*** Opening Input records ***

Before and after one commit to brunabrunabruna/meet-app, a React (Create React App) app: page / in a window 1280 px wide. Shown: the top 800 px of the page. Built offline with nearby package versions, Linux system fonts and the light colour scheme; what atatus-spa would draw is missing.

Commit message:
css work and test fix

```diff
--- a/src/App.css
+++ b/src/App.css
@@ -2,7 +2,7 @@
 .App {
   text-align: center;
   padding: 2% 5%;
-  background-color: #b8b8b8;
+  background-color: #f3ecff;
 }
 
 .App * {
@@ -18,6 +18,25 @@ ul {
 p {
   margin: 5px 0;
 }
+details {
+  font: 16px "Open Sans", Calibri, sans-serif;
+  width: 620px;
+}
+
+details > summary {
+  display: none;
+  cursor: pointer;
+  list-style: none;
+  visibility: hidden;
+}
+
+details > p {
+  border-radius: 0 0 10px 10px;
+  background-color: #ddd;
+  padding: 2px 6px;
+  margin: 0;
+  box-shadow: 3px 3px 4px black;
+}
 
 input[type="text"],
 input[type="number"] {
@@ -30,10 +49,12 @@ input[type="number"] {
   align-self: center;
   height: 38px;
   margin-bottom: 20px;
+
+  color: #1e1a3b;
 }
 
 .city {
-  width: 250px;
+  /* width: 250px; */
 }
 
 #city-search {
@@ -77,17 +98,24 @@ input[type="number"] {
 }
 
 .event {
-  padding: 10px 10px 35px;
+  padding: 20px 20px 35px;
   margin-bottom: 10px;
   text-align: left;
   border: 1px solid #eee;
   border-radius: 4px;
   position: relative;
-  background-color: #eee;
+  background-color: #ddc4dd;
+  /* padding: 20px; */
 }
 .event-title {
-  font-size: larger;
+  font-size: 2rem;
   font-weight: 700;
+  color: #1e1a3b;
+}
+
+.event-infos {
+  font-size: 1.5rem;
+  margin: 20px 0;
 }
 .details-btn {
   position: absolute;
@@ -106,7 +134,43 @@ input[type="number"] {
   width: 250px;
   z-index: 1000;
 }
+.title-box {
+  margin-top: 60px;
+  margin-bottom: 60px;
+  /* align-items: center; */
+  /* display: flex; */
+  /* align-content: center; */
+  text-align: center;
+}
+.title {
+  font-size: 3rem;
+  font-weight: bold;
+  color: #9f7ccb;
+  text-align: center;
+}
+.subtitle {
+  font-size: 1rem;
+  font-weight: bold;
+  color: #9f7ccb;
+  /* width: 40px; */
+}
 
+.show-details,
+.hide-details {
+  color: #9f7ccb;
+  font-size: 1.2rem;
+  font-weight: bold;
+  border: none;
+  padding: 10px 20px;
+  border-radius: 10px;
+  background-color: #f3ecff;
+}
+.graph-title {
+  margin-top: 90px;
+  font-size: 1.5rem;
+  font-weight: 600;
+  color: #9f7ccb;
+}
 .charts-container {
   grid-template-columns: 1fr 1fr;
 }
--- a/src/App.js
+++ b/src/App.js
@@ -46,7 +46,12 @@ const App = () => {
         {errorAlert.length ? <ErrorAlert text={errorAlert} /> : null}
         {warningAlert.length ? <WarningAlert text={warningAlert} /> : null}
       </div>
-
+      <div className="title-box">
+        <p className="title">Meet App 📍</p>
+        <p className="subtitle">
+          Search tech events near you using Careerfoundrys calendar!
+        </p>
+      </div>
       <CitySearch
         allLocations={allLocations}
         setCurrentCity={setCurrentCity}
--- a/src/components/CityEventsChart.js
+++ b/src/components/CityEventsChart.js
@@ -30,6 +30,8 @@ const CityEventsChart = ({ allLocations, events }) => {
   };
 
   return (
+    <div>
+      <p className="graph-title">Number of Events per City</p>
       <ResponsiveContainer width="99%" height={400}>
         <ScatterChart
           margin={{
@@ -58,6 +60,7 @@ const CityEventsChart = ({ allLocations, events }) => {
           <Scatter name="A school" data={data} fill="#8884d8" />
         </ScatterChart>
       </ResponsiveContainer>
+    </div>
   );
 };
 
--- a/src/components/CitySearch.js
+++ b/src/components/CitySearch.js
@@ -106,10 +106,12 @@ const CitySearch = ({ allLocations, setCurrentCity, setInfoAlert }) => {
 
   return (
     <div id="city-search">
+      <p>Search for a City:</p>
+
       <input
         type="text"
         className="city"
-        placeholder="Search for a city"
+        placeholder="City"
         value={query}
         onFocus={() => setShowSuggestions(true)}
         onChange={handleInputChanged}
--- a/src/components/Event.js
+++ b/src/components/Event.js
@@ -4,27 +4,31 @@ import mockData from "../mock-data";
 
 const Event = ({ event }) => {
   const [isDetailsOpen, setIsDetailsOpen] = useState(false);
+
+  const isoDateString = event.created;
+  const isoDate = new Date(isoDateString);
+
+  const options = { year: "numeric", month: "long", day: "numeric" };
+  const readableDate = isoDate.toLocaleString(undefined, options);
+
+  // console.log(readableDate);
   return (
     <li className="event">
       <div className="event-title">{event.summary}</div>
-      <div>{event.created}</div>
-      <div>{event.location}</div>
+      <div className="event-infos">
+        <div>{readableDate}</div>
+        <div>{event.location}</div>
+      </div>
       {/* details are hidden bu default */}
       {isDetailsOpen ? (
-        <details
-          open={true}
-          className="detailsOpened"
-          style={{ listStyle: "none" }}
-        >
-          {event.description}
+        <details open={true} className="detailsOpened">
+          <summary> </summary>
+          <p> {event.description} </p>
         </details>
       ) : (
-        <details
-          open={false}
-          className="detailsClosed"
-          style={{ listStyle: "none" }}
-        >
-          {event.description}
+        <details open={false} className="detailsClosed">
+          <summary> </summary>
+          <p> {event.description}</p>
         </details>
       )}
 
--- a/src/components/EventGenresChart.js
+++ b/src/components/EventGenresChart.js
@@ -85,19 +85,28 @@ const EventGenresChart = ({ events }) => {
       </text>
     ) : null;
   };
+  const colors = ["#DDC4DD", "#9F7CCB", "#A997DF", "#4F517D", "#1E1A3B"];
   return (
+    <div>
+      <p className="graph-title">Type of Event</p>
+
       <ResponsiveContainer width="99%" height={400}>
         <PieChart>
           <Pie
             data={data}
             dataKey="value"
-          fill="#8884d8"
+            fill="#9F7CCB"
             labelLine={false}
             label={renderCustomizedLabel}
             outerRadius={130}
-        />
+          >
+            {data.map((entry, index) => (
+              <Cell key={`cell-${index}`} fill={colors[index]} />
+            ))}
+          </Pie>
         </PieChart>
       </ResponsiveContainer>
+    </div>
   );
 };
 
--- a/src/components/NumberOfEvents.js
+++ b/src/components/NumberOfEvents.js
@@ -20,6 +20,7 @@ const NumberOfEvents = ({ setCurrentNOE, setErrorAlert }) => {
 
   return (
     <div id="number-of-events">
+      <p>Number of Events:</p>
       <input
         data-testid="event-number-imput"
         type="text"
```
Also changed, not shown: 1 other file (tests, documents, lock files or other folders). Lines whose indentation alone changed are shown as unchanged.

*** Closing Input records ***

→ **Task brief**:
Write out all the material exactly, keeping each word.

→ **Response to this exercise**:
Before and after one commit to brunabrunabruna/meet-app, a React (Create React App) app: page / in a window 1280 px wide. Shown: the top 800 px of the page. Built offline with nearby package versions, Linux system fonts and the light colour scheme; what atatus-spa would draw is missing.

Commit message:
css work and test fix

```diff
--- a/src/App.css
+++ b/src/App.css
@@ -2,7 +2,7 @@
 .App {
   text-align: center;
   padding: 2% 5%;
-  background-color: #b8b8b8;
+  background-color: #f3ecff;
 }
 
 .App * {
@@ -18,6 +18,25 @@ ul {
 p {
   margin: 5px 0;
 }
+details {
+  font: 16px "Open Sans", Calibri, sans-serif;
+  width: 620px;
+}
+
+details > summary {
+  display: none;
+  cursor: pointer;
+  list-style: none;
+  visibility: hidden;
+}
+
+details > p {
+  border-radius: 0 0 10px 10px;
+  background-color: #ddd;
+  padding: 2px 6px;
+  margin: 0;
+  box-shadow: 3px 3px 4px black;
+}
 
 input[type="text"],
 input[type="number"] {
@@ -30,10 +49,12 @@ input[type="number"] {
   align-self: center;
   height: 38px;
   margin-bottom: 20px;
+
+  color: #1e1a3b;
 }
 
 .city {
-  width: 250px;
+  /* width: 250px; */
 }
 
 #city-search {
@@ -77,17 +98,24 @@ input[type="number"] {
 }
 
 .event {
-  padding: 10px 10px 35px;
+  padding: 20px 20px 35px;
   margin-bottom: 10px;
   text-align: left;
   border: 1px solid #eee;
   border-radius: 4px;
   position: relative;
-  background-color: #eee;
+  background-color: #ddc4dd;
+  /* padding: 20px; */
 }
 .event-title {
-  font-size: larger;
+  font-size: 2rem;
   font-weight: 700;
+  color: #1e1a3b;
+}
+
+.event-infos {
+  font-size: 1.5rem;
+  margin: 20px 0;
 }
 .details-btn {
   position: absolute;
@@ -106,7 +134,43 @@ input[type="number"] {
   width: 250px;
   z-index: 1000;
 }
+.title-box {
+  margin-top: 60px;
+  margin-bottom: 60px;
+  /* align-items: center; */
+  /* display: flex; */
+  /* align-content: center; */
+  text-align: center;
+}
+.title {
+  font-size: 3rem;
+  font-weight: bold;
+  color: #9f7ccb;
+  text-align: center;
+}
+.subtitle {
+  font-size: 1rem;
+  font-weight: bold;
+  color: #9f7ccb;
+  /* width: 40px; */
+}
 
+.show-details,
+.hide-details {
+  color: #9f7ccb;
+  font-size: 1.2rem;
+  font-weight: bold;
+  border: none;
+  padding: 10px 20px;
+  border-radius: 10px;
+  background-color: #f3ecff;
+}
+.graph-title {
+  margin-top: 90px;
+  font-size: 1.5rem;
+  font-weight: 600;
+  color: #9f7ccb;
+}
 .charts-container {
   grid-template-columns: 1fr 1fr;
 }
--- a/src/App.js
+++ b/src/App.js
@@ -46,7 +46,12 @@ const App = () => {
         {errorAlert.length ? <ErrorAlert text={errorAlert} /> : null}
         {warningAlert.length ? <WarningAlert text={warningAlert} /> : null}
       </div>
-
+      <div className="title-box">
+        <p className="title">Meet App 📍</p>
+        <p className="subtitle">
+          Search tech events near you using Careerfoundrys calendar!
+        </p>
+      </div>
       <CitySearch
         allLocations={allLocations}
         setCurrentCity={setCurrentCity}
--- a/src/components/CityEventsChart.js
+++ b/src/components/CityEventsChart.js
@@ -30,6 +30,8 @@ const CityEventsChart = ({ allLocations, events }) => {
   };
 
   return (
+    <div>
+      <p className="graph-title">Number of Events per City</p>
       <ResponsiveContainer width="99%" height={400}>
         <ScatterChart
           margin={{
@@ -58,6 +60,7 @@ const CityEventsChart = ({ allLocations, events }) => {
           <Scatter name="A school" data={data} fill="#8884d8" />
         </ScatterChart>
       </ResponsiveContainer>
+    </div>
   );
 };
 
--- a/src/components/CitySearch.js
+++ b/src/components/CitySearch.js
@@ -106,10 +106,12 @@ const CitySearch = ({ allLocations, setCurrentCity, setInfoAlert }) => {
 
   return (
     <div id="city-search">
+      <p>Search for a City:</p>
+
       <input
         type="text"
         className="city"
-        placeholder="Search for a city"
+        placeholder="City"
         value={query}
         onFocus={() => setShowSuggestions(true)}
         onChange={handleInputChanged}
--- a/src/components/Event.js
+++ b/src/components/Event.js
@@ -4,27 +4,31 @@ import mockData from "../mock-data";
 
 const Event = ({ event }) => {
   const [isDetailsOpen, setIsDetailsOpen] = useState(false);
+
+  const isoDateString = event.created;
+  const isoDate = new Date(isoDateString);
+
+  const options = { year: "numeric", month: "long", day: "numeric" };
+  const readableDate = isoDate.toLocaleString(undefined, options);
+
+  // console.log(readableDate);
   return (
     <li className="event">
       <div className="event-title">{event.summary}</div>
-      <div>{event.created}</div>
-      <div>{event.location}</div>
+      <div className="event-infos">
+        <div>{readableDate}</div>
+        <div>{event.location}</div>
+      </div>
       {/* details are hidden bu default */}
       {isDetailsOpen ? (
-        <details
-          open={true}
-          className="detailsOpened"
-          style={{ listStyle: "none" }}
-        >
-          {event.description}
+        <details open={true} className="detailsOpened">
+          <summary> </summary>
+          <p> {event.description} </p>
         </details>
       ) : (
-        <details
-          open={false}
-          className="detailsClosed"
-          style={{ listStyle: "none" }}
-        >
-          {event.description}
+        <details open={false} className="detailsClosed">
+          <summary> </summary>
+          <p> {event.description}</p>
         </details>
       )}
 
--- a/src/components/EventGenresChart.js
+++ b/src/components/EventGenresChart.js
@@ -85,19 +85,28 @@ const EventGenresChart = ({ events }) => {
       </text>
     ) : null;
   };
+  const colors = ["#DDC4DD", "#9F7CCB", "#A997DF", "#4F517D", "#1E1A3B"];
   return (
+    <div>
+      <p className="graph-title">Type of Event</p>
+
       <ResponsiveContainer width="99%" height={400}>
         <PieChart>
           <Pie
             data={data}
             dataKey="value"
-          fill="#8884d8"
+            fill="#9F7CCB"
             labelLine={false}
             label={renderCustomizedLabel}
             outerRadius={130}
-        />
+          >
+            {data.map((entry, index) => (
+              <Cell key={`cell-${index}`} fill={colors[index]} />
+            ))}
+          </Pie>
         </PieChart>
       </ResponsiveContainer>
+    </div>
   );
 };
 
--- a/src/components/NumberOfEvents.js
+++ b/src/components/NumberOfEvents.js
@@ -20,6 +20,7 @@ const NumberOfEvents = ({ setCurrentNOE, setErrorAlert }) => {
 
   return (
     <div id="number-of-events">
+      <p>Number of Events:</p>
       <input
         data-testid="event-number-imput"
         type="text"
```
Also changed, not shown: 1 other file (tests, documents, lock files or other folders). Lines whose indentation alone changed are shown as unchanged.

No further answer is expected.